Modification records
──────────

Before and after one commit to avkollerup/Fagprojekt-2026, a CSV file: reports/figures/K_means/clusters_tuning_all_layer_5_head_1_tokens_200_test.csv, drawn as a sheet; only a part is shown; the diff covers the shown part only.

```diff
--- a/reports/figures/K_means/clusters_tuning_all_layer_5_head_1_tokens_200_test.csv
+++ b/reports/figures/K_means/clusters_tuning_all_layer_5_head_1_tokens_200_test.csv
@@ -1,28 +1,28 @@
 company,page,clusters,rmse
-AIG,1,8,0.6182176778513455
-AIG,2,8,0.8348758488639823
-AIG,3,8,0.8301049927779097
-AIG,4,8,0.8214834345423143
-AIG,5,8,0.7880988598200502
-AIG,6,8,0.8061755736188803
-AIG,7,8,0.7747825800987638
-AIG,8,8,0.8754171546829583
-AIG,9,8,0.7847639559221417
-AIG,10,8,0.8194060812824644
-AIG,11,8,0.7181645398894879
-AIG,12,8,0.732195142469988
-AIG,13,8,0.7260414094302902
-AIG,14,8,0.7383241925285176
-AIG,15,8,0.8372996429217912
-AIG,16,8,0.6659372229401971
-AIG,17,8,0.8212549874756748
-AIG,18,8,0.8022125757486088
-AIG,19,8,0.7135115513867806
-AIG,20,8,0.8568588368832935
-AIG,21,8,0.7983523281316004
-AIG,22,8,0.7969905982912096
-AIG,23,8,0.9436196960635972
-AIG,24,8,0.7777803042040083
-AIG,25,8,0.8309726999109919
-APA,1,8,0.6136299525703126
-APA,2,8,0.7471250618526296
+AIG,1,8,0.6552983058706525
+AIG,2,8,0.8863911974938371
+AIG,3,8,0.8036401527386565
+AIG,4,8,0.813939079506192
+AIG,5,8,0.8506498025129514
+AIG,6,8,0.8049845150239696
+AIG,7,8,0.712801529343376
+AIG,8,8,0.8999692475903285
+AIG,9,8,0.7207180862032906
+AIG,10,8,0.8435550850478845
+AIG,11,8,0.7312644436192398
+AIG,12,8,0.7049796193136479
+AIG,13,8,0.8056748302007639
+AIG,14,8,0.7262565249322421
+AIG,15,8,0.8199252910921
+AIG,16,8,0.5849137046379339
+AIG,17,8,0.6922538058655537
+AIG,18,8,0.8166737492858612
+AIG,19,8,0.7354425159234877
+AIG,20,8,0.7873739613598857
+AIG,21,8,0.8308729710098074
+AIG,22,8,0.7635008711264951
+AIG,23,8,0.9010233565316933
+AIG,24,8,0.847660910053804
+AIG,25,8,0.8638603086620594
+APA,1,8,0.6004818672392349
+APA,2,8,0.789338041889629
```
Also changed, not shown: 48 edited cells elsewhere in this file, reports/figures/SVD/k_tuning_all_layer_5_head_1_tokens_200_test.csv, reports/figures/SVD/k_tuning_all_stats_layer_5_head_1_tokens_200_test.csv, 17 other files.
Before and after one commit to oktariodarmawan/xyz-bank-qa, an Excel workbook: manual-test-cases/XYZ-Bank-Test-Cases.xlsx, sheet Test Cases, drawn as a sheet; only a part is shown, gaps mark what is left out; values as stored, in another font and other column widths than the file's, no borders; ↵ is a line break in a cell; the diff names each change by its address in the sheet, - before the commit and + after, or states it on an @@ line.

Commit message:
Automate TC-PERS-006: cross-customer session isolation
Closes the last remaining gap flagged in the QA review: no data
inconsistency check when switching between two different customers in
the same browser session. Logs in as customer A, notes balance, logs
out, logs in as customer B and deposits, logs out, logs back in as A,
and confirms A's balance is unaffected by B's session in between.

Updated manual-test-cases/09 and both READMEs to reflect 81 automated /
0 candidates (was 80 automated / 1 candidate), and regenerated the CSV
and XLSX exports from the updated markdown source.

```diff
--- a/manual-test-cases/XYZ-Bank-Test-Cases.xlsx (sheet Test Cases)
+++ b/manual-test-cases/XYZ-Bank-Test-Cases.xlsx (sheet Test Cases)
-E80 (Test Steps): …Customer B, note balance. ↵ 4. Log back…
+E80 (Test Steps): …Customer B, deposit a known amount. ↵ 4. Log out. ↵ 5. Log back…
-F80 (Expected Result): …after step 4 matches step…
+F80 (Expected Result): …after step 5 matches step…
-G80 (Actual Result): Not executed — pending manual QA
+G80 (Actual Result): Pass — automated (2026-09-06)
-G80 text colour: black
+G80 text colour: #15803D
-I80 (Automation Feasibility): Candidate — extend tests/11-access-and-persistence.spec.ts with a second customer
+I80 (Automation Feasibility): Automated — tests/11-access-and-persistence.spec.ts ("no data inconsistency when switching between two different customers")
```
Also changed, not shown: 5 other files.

──────────

Task brief:
Return the records in their entirety. Keep every character as it is.

Response to the task:
Before and after one commit to avkollerup/Fagprojekt-2026, a CSV file: reports/figures/K_means/clusters_tuning_all_layer_5_head_1_tokens_200_test.csv, drawn as a sheet; only a part is shown; the diff covers the shown part only.

```diff
--- a/reports/figures/K_means/clusters_tuning_all_layer_5_head_1_tokens_200_test.csv
+++ b/reports/figures/K_means/clusters_tuning_all_layer_5_head_1_tokens_200_test.csv
@@ -1,28 +1,28 @@
 company,page,clusters,rmse
-AIG,1,8,0.6182176778513455
-AIG,2,8,0.8348758488639823
-AIG,3,8,0.8301049927779097
-AIG,4,8,0.8214834345423143
-AIG,5,8,0.7880988598200502
-AIG,6,8,0.8061755736188803
-AIG,7,8,0.7747825800987638
-AIG,8,8,0.8754171546829583
-AIG,9,8,0.7847639559221417
-AIG,10,8,0.8194060812824644
-AIG,11,8,0.7181645398894879
-AIG,12,8,0.732195142469988
-AIG,13,8,0.7260414094302902
-AIG,14,8,0.7383241925285176
-AIG,15,8,0.8372996429217912
-AIG,16,8,0.6659372229401971
-AIG,17,8,0.8212549874756748
-AIG,18,8,0.8022125757486088
-AIG,19,8,0.7135115513867806
-AIG,20,8,0.8568588368832935
-AIG,21,8,0.7983523281316004
-AIG,22,8,0.7969905982912096
-AIG,23,8,0.9436196960635972
-AIG,24,8,0.7777803042040083
-AIG,25,8,0.8309726999109919
-APA,1,8,0.6136299525703126
-APA,2,8,0.7471250618526296
+AIG,1,8,0.6552983058706525
+AIG,2,8,0.8863911974938371
+AIG,3,8,0.8036401527386565
+AIG,4,8,0.813939079506192
+AIG,5,8,0.8506498025129514
+AIG,6,8,0.8049845150239696
+AIG,7,8,0.712801529343376
+AIG,8,8,0.8999692475903285
+AIG,9,8,0.7207180862032906
+AIG,10,8,0.8435550850478845
+AIG,11,8,0.7312644436192398
+AIG,12,8,0.7049796193136479
+AIG,13,8,0.8056748302007639
+AIG,14,8,0.7262565249322421
+AIG,15,8,0.8199252910921
+AIG,16,8,0.5849137046379339
+AIG,17,8,0.6922538058655537
+AIG,18,8,0.8166737492858612
+AIG,19,8,0.7354425159234877
+AIG,20,8,0.7873739613598857
+AIG,21,8,0.8308729710098074
+AIG,22,8,0.7635008711264951
+AIG,23,8,0.9010233565316933
+AIG,24,8,0.847660910053804
+AIG,25,8,0.8638603086620594
+APA,1,8,0.6004818672392349
+APA,2,8,0.789338041889629
```
Also changed, not shown: 48 edited cells elsewhere in this file, reports/figures/SVD/k_tuning_all_layer_5_head_1_tokens_200_test.csv, reports/figures/SVD/k_tuning_all_stats_layer_5_head_1_tokens_200_test.csv, 17 other files.
Before and after one commit to oktariodarmawan/xyz-bank-qa, an Excel workbook: manual-test-cases/XYZ-Bank-Test-Cases.xlsx, sheet Test Cases, drawn as a sheet; only a part is shown, gaps mark what is left out; values as stored, in another font and other column widths than the file's, no borders; ↵ is a line break in a cell; the diff names each change by its address in the sheet, - before the commit and + after, or states it on an @@ line.

Commit message:
Automate TC-PERS-006: cross-customer session isolation
Closes the last remaining gap flagged in the QA review: no data
inconsistency check when switching between two different customers in
the same browser session. Logs in as customer A, notes balance, logs
out, logs in as customer B and deposits, logs out, logs back in as A,
and confirms A's balance is unaffected by B's session in between.

Updated manual-test-cases/09 and both READMEs to reflect 81 automated /
0 candidates (was 80 automated / 1 candidate), and regenerated the CSV
and XLSX exports from the updated markdown source.

```diff
--- a/manual-test-cases/XYZ-Bank-Test-Cases.xlsx (sheet Test Cases)
+++ b/manual-test-cases/XYZ-Bank-Test-Cases.xlsx (sheet Test Cases)
-E80 (Test Steps): …Customer B, note balance. ↵ 4. Log back…
+E80 (Test Steps): …Customer B, deposit a known amount. ↵ 4. Log out. ↵ 5. Log back…
-F80 (Expected Result): …after step 4 matches step…
+F80 (Expected Result): …after step 5 matches step…
-G80 (Actual Result): Not executed — pending manual QA
+G80 (Actual Result): Pass — automated (2026-09-06)
-G80 text colour: black
+G80 text colour: #15803D
-I80 (Automation Feasibility): Candidate — extend tests/11-access-and-persistence.spec.ts with a second customer
+I80 (Automation Feasibility): Automated — tests/11-access-and-persistence.spec.ts ("no data inconsistency when switching between two different customers")
```
Also changed, not shown: 5 other files.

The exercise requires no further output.